So the Seattle Metals Guild held their Northwest Jewelry and Metals Symposium over the weekend. I was on the organising committee and had been put in charge of the ‘book room’. Charon Kransen – stop me if you’ve heard it – sent over a bunch of boxes of books from New York, and my job was to set them out neatly, mind the books, and make sales. And talk wise about the ones that I had work in… (OK, so I might have added that last part. That was not an official committee-sanctioned responsibility.)
Thus I was wandering through the board room and store room of the Broadway Performance Hall on Capitol Hill in the early morning of Saturday. In order to have a signing table for our two speakers with books and catalogues to sign, I stepped into the store room to grab an extra trestle table. At one point in a very delicate exercise of collapsing the thing to get it out the door (lets not ask why a trestle table of 1800mm x 800mm was doing standing assembled in a room of 2m x 3m that was filled with other disused furniture), my left hand lost purchase and whacked the wall pretty hard.
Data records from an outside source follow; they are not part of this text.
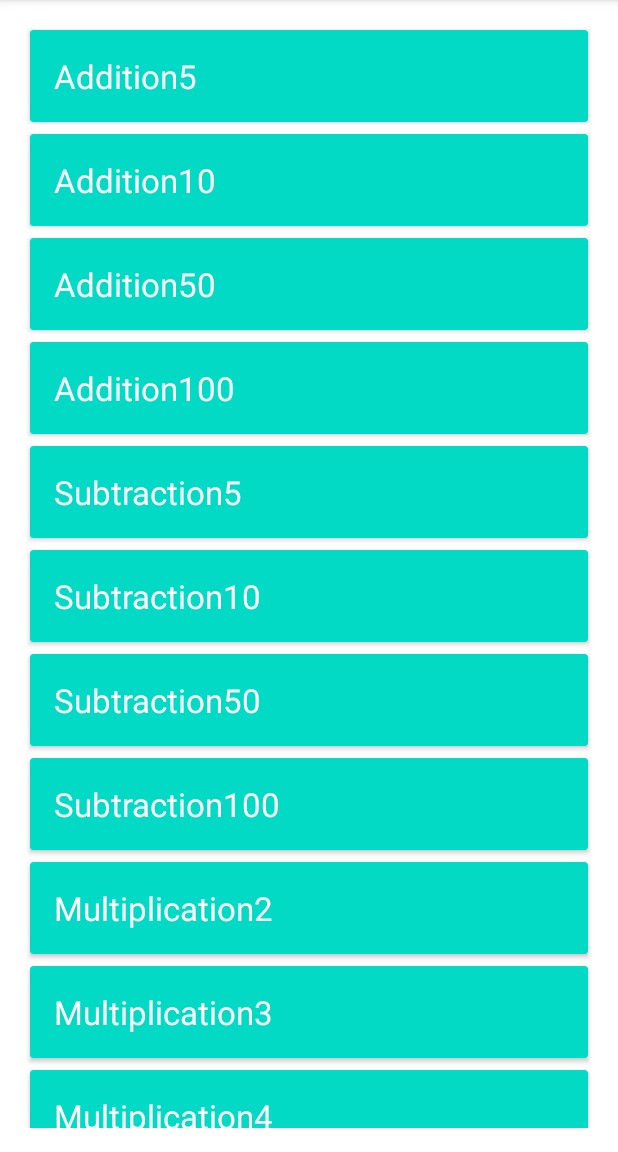
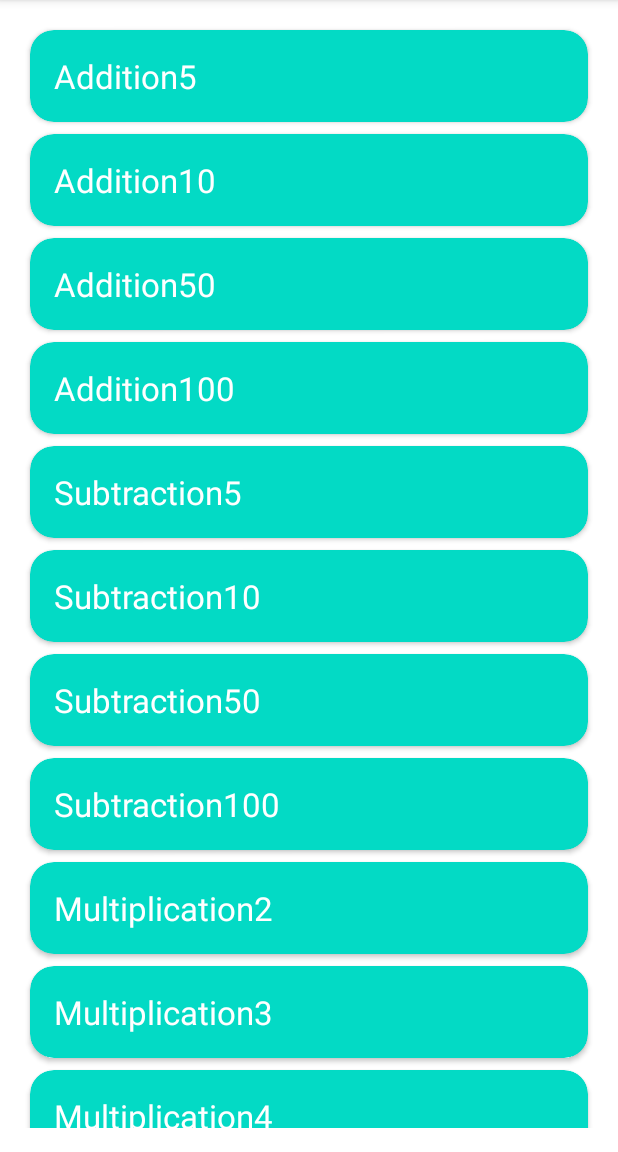
Before and after one commit to cszach/MathQuiz, an Android app: the ConfigurationFragment screen opened through its navigation route, on a phone screen of 412 x 824 dp, the part 84-1236 px from its top. Run offline under Robolectric (Android 15) with nearby library versions, the phone set to English and light mode, and no system bars.

Commit message:
[Configuration] View: rounded corner

```diff
--- a/app/src/main/res/layout/configuration_item.xml
+++ b/app/src/main/res/layout/configuration_item.xml
@@ -5,7 +5,8 @@
     android:layout_width="match_parent"
     android:layout_height="wrap_content"
     android:layout_margin="4dp"
-    app:cardBackgroundColor="@color/teal_200">
+    app:cardBackgroundColor="@color/teal_200"
+    app:cardCornerRadius="16dp">
 
     <LinearLayout
         android:layout_width="match_parent"
```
Lucky for me, my engagement rings took the brunt of the hit. Unlucky for them though. Well, one in particular…
So I’ve busted one of these before (no, not the same one – last time it was a white-gold one, promise!), though last time it was snagged on a vinyl mat in the gym, while I was rolling over doing some stretches. Yeah, hard-core. And of course, as I am fond of telling people when they ask about them (and almost 8 years into wearing them, I am still asked about them regularly) each of the top plates that the diamonds are set into did once all turn on their stems. But them being 18k gold, and me being a natural fidget-er who is always trying to hide it, I eventually wore them all down, until their little heads all plopped off and all I had was plain gold rings with stems on. Oh, and a separate small collection of beautifully set diamonds on tiny plates that had holes in the back.
The wonderful Gillian Rainer, who made them, solidly affixed the little heads back on their stems a few years ago now, but the last stem-break, just like this one will soon be, was fixed by me. If I wasn’t a jeweller I would definitely send them back to the artist, but in this circumstance, I figure the ‘you broke it, you own it’ rule applies.